(2) Money affects a person's decision making because, without money, one can't run for office and buy that million-dollar dream home or the latest Gucci bag. One's status and career, especially in politics, can't exist without significant "donations." That's why Wall Street and big corporations hold such an influence on government policies and not "the people" - the main body of America.
(3) Groups also have power if the group becomes big and-or organized enough, such as the NRA, GOP, Democratic Party, and Republican party within our government. Outside of government, this can also include protesters against a situation when wishing to change, such as the TPP not passing, immigration policy changes, environmental and work related issues, and getting women and other "lower classes" the right to vote. Political Ideologies What is Political Ideology? Political Ideology is an ordered set of beliefs and ideas about human nature, the role of government, and agents. Ideologies can be liberalism, fascism, communism, conservatism, etc...
These ideologies stem from classical liberalism, which considers human nature based on the idea that people should have freedom of choice and can learn from one’s mistakes. This also incorporates the idea that we should have a small and limited government so that self-interested people cannot become too powerful. People’s fear was rooted in the idea that a self-interested person, who gained too much power, would be able to rule the country only on behalf of their own self-interests, which wouldn’t have the betterment of the people as a whole society in mind.

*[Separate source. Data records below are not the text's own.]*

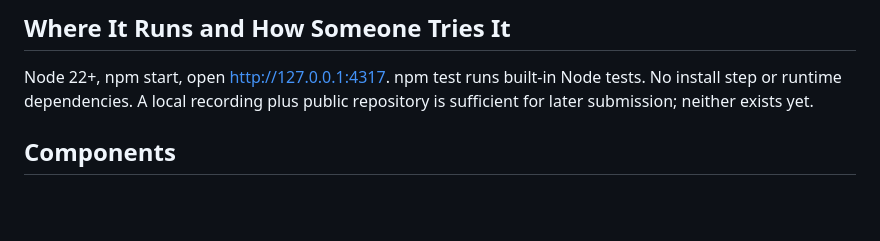
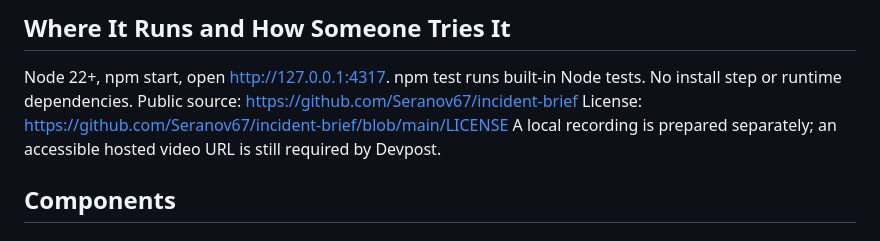
Before and after one commit to Seranov67/incident-brief, a Markdown page: devpost/spec.md, the part around the change. GitHub-like rendering; blank space fills up the shorter version.

```diff
--- a/devpost/spec.md
+++ b/devpost/spec.md
@@ -8,7 +8,9 @@ approval_basis: "User explicitly delegated scenario selection and implementation
 Node serves a few fixed local files. The browser reads the pasted text, recognizes explicit log levels, replaces common sensitive patterns, groups repeats, and generates a downloadable report. The server has no log-upload endpoint.
 ## Where It Runs and How Someone Tries It
 Node 22+, npm start, open http://127.0.0.1:4317. npm test runs built-in Node tests. No install step or runtime dependencies.
-A local recording plus public repository is sufficient for later submission; neither exists yet.
+Public source: https://github.com/Seranov67/incident-brief
+License: https://github.com/Seranov67/incident-brief/blob/main/LICENSE
+A local recording is prepared separately; an accessible hosted video URL is still required by Devpost.
 ## Components
 ### Analyzer
 public/analyzer.js exports analyzeLog, redact and toMarkdown. Pure functions, testable with node:test.
```
Also changed, not shown: PACKAGE.md (+26 -17 lines), README.md (+24 -10 lines), docs/demo-notes.md (added, +7 -0 lines), docs/submission-copy.md (added, +27 -0 lines), docs/report.jpg (added), 4 other files.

After fighting a war, this idea was set into action to break off from England who was governed by a self-interested King where the people had no say in politics and rules within this Monarch institution. The conclusion was, in the United States, it was best to keep government small while breaking it up into many branches to help distribute the power within government, instead of concentrating it to just one branch, or a few, that could become corrupted. How much debt is the United States in? 20 Trillion dollars. This is mostly spent on the military, government institutions, grants, welfare, creating jobs, over-budgeted bridges, wars, bailouts, etc.…
What is “Permanent Campaigning” and how did we get there? Permanent campaigning has been created due to many different separate elections on federal, state, and local levels. This gives less time between elections to help one understand what one is voting for. Most countries like France only vote every six years. We vote every four in the primary elections, just for the presidency, and more elections for all the other government institutions, interests, and public policies. This has created low voter turnout rates and decreasing voter knowledge on what one is actually voting for - against and why. This has become harmful in government, as politicians sacrifice long-term goals for short-term electoral advantages, even if the short term policies may not be as beneficial as one that takes more time to develop and implement, even if it's better for the overall country and community. By using short term goals to their advantage, the politician can then use that to get re-elected. This forces politicians to focus on more persuasion and selling tactics, then education and deliberation when creating these policies. Educating themselves on what a policy really is and what